Lack of counselling blasted as hunt for Andrew Quigley goes on
The family of Andrew Quigley (20), who has not been seen since Friday, has hit out at a lack of resources for people who are suicidal.
As the search in Londonderry enters its fourth day and hundreds of people continue to scour the banks as Foyle Search and Rescue (FS&R) patrols the river, Andrew's uncle Dermot Quigley called on politicians to overturn the decision not to fund a north west counselling centre for people with suicidal feelings.
Items belonging to Andrew, including a mobile phone, were found at the highest point of the Foyle Bridge early on Saturday morning, sparking the search.
Described as a "lovely young man, much loved by his family and many friends", Andrew did suffer from depression and suicidal feelings, exacerbated by the death of his father last year.
Despite his family's and Andrew's own attempts to get help, Dermot said the system had let down his nephew.
"Andrew was a much loved young man, but he had his own demons and the death of his father last year took its toll on him," he said.
"Like too many young people in this town he also used drugs trying to help him cope, but of course they did the opposite. Drugs in this town are so cheap and so easy to get, but the young ones taking them don't have the coping skills to deal with the massive highs followed by massive lows.
"We had tried to get Andrew help. His mother was desperate, in fact. For a while Andrew even asked his mother to report him because he was so desperate to get help, but the help isn't there and the whole system let him down."
Every inch of the banks of the Foyle is being searched by Andrew's friends and family while the Foyle Search and Rescue crews are using sonar equipment.
His uncle said it was only the overwhelming numbers who had offered to help that was sustaining his heartbroken family.
"The thing helping us cope right now is the incredible offers of help, but while we appreciate the efforts people are making we want to stress that people should not take risks with their own life trying to find Andrew," he said.
Mr Quigley said a protest he had already organised against the failure to fund the FS&R counselling service will still go ahead.
The charity had applied to the Government's Social Investment Fund, which has £10m for north west projects. A Derry steering group placed the FS&R application 10th on a list, where only the first three would be funded.
Mr Quigley said: "The north west is in dire need of this very type of facility, had it already been available we might not be searching for Andrew now."

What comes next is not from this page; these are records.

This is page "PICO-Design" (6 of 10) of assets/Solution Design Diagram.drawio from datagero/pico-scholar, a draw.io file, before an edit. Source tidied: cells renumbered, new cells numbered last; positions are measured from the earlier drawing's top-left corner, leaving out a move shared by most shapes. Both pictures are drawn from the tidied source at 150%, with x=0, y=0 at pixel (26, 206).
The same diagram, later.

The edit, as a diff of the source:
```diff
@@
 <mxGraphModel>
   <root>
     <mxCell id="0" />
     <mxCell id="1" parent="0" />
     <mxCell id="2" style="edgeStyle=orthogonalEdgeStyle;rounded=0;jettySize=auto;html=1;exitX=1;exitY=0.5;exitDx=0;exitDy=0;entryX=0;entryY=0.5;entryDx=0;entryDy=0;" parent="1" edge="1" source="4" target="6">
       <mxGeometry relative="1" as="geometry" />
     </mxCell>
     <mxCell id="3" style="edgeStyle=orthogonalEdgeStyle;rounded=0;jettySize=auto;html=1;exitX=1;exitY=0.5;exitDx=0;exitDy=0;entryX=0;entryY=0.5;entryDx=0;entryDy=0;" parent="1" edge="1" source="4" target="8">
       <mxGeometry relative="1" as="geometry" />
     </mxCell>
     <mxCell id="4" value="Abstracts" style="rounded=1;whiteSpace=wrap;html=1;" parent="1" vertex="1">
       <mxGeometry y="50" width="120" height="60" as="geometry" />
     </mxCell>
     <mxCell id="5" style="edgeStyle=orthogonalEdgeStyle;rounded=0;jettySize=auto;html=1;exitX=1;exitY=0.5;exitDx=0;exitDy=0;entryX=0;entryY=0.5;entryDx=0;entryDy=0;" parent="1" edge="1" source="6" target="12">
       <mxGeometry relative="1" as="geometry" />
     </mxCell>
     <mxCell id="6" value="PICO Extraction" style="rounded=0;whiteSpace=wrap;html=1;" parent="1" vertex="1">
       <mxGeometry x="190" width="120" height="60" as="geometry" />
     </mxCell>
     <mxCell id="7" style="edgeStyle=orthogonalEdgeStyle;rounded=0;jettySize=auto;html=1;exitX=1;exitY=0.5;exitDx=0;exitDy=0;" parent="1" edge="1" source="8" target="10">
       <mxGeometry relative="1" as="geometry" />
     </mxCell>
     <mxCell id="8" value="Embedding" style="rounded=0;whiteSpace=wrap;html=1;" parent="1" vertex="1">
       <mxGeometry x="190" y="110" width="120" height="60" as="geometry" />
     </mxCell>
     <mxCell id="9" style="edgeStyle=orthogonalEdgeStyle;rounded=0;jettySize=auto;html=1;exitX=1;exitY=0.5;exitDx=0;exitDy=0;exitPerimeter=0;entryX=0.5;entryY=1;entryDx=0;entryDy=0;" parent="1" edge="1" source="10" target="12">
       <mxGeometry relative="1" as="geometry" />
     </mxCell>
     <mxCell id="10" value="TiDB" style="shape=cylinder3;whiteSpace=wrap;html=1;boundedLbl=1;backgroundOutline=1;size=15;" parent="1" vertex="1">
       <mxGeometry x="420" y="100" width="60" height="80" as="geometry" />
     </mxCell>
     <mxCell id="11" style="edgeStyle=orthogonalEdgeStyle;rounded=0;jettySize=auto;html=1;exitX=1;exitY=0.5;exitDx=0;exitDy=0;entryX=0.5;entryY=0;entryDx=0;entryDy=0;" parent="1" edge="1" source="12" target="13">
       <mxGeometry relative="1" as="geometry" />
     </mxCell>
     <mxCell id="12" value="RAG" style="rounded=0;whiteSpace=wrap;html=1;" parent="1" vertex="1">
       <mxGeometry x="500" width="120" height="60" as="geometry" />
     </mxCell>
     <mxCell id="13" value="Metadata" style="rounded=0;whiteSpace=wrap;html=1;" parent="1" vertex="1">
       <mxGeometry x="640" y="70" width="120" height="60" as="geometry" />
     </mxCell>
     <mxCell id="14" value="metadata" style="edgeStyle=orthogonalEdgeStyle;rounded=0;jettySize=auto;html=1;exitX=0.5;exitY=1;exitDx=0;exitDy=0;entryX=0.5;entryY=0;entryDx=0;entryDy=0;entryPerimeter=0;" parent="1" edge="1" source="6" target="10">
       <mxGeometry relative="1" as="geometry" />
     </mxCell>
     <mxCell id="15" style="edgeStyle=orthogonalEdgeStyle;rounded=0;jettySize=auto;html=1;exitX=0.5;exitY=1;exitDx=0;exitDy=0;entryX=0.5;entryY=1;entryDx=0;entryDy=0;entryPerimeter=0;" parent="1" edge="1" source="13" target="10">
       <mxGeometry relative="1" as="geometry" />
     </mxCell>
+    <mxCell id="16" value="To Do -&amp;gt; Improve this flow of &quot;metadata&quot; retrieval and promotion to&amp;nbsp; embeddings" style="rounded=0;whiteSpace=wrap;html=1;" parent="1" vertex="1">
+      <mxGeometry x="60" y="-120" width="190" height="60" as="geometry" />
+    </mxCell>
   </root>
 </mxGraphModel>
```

Anyone affected by feelings of suicide can contact Lifeline on 080 8808 8000 who provide a free counselling helpline, or the Samaritans on 084 5790 9090, or locally on 028 7126 5511